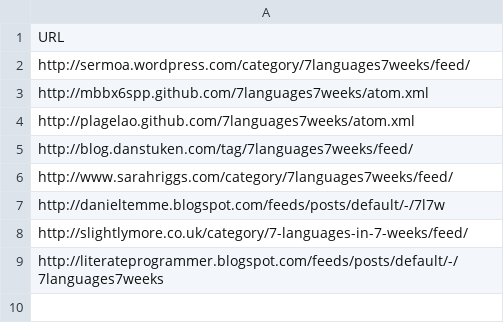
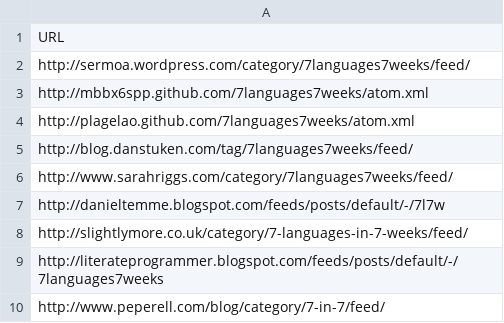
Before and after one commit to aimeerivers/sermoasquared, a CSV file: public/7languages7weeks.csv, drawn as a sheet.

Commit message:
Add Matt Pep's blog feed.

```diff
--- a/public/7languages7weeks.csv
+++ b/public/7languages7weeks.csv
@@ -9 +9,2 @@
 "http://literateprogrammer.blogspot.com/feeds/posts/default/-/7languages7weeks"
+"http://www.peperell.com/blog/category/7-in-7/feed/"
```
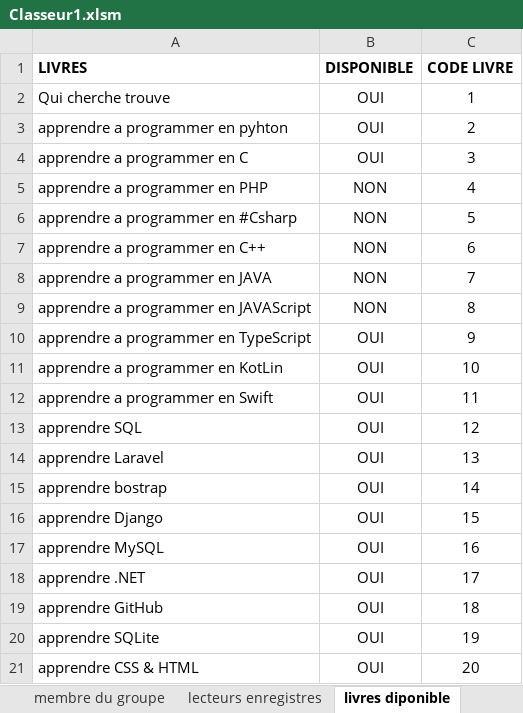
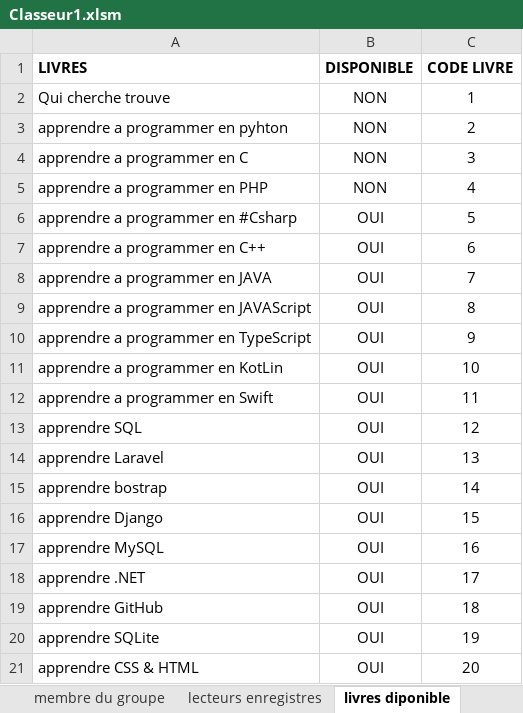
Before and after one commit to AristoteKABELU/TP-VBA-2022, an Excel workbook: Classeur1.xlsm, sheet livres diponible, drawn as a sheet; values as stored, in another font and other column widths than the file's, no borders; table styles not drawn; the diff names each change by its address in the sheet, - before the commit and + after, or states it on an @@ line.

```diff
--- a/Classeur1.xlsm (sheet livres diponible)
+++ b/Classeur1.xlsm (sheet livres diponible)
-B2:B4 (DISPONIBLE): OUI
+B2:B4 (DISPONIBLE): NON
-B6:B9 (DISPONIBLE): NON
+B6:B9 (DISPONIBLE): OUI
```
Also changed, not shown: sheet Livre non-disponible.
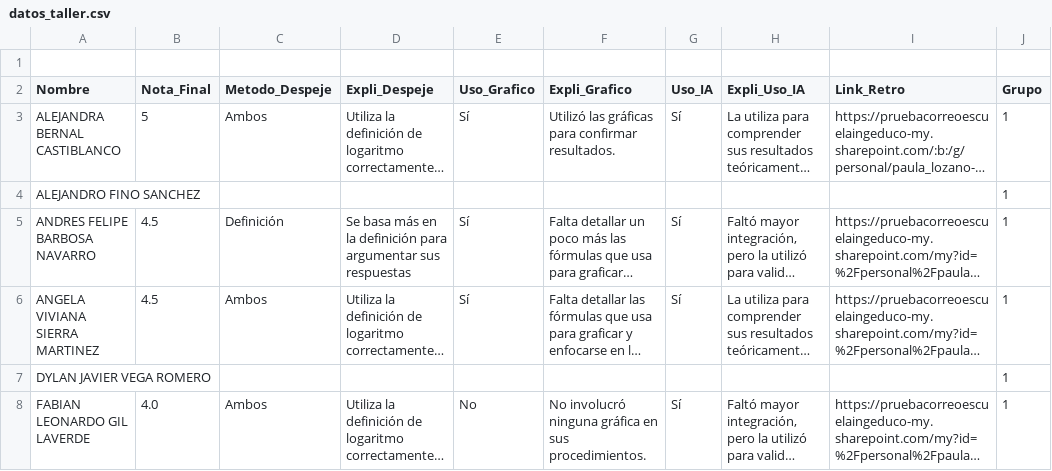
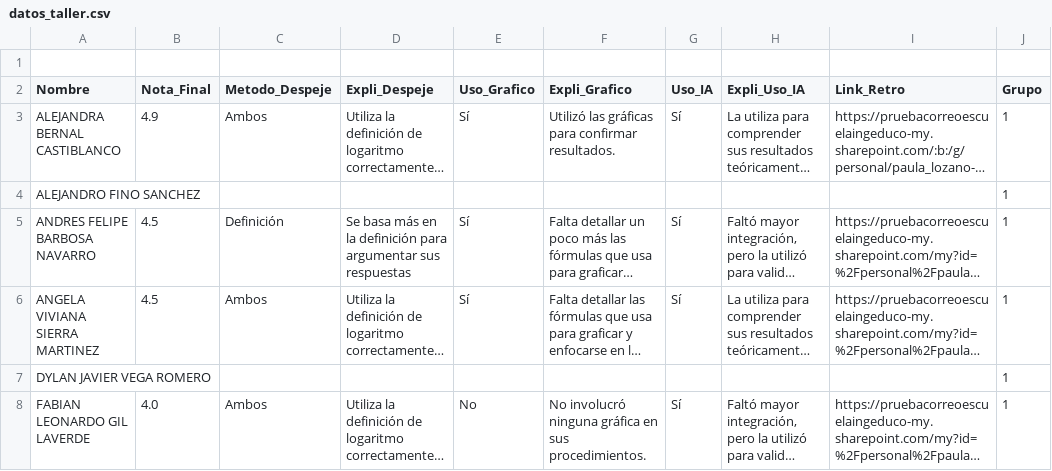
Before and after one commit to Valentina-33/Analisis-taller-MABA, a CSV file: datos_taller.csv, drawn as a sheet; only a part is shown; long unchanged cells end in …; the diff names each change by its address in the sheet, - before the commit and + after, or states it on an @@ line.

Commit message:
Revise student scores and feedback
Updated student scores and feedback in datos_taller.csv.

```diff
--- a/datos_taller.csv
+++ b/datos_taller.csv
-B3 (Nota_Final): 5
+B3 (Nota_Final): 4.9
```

##########

In the records, which lines use the word "student"? Report them.

■ **Solution for this problem**:
Revise student scores and feedback
Updated student scores and feedback in datos_taller.csv.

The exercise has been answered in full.